ABOUT THIS TASK:
How many lines in the records below contain the word "steps"? Reply with the number alone.

DATA PROVIDED:
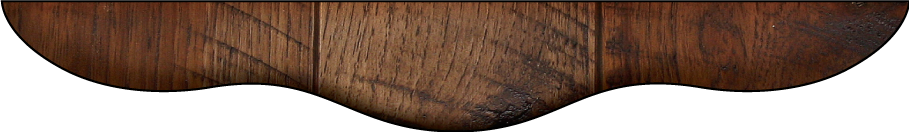
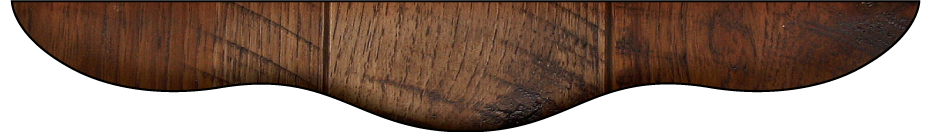
Rebuild header

diff --git a/vendor/assets/stylesheets/spree/frontend/screen.css.scss b/vendor/assets/stylesheets/spree/frontend/screen.css.scss
@@ -240,16 +240,14 @@ a.button {
 /*--------------------------------------*/
 
 header#header {
-		background-image: image-url("spree/frontend/patsyHeader.png");
-		background-repeat: no-repeat;
-		background-position: top center;
-
-		position: fixed;
+		margin: 0 auto;
 		width: 100%;
-		height: 132px;
-		top: 0;
-		z-index: 1;
+		height: 200px;
+		max-width: 1200px;
 
+		background: image-url("spree/frontend/patsyHeader.png") no-repeat top center;
+		text-align: center;
+		z-index: 1;
 
   div.announcement {
 		line-height: 1.75em;
@@ -352,7 +350,6 @@ nav #main-nav-bar {
     }
 
     &#link-to-cart {
-      float: right;
       padding-left: 24px;
       // background: image-url("spree/frontend/cart.png") no-repeat left center;
 
@@ -1174,6 +1171,7 @@ table.order-summary {
 /* #Media Queries
 ================================================== */
 
+
 /* Smaller than standard 960 (devices and browsers) */
 @media only screen and (max-width: 959px) {
 
@@ -1200,6 +1198,28 @@ table.order-summary {
     -webkit-text-size-adjust: none;
   }
 
+	#sidebar_products_search {
+		.navigation {
+		  float: left;
+			width: 50%;
+
+			li {
+			  padding-top: 5px;
+			}
+		}
+
+		input.submit {
+		  margin-top: 55px;
+			margin-left: 45px;
+		}
+	}
+
+	header#header {
+		background-size: cover;
+		height: 227px;
+		background-image: image-url("spree/frontend/patsyHeader-mobile.png");
+	}
+
   #order_details .steps-data div.columns,
   #order_summary .steps-data div.columns {
     padding: 0;
@@ -1220,6 +1240,7 @@ table.order-summary {
   }
 
   ul#nav-bar {
+		margin-bottom: 0;
     text-align: center;
   }
 
@@ -1343,6 +1364,12 @@ table.order-summary {
 
 /* Mobile Portrait Size to Mobile Landscape Size (devices and browsers) */
 @media only screen and (max-width: 479px) {
+
+	header#header{
+		min-width: 300px;
+		border-bottom: 2px solid black;
+		background-image: image-url("spree/frontend/patsyHeader-mobile-small.png");
+	}
 
   .progress-steps li {
     padding: 0;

WRITTEN ANSWER:
3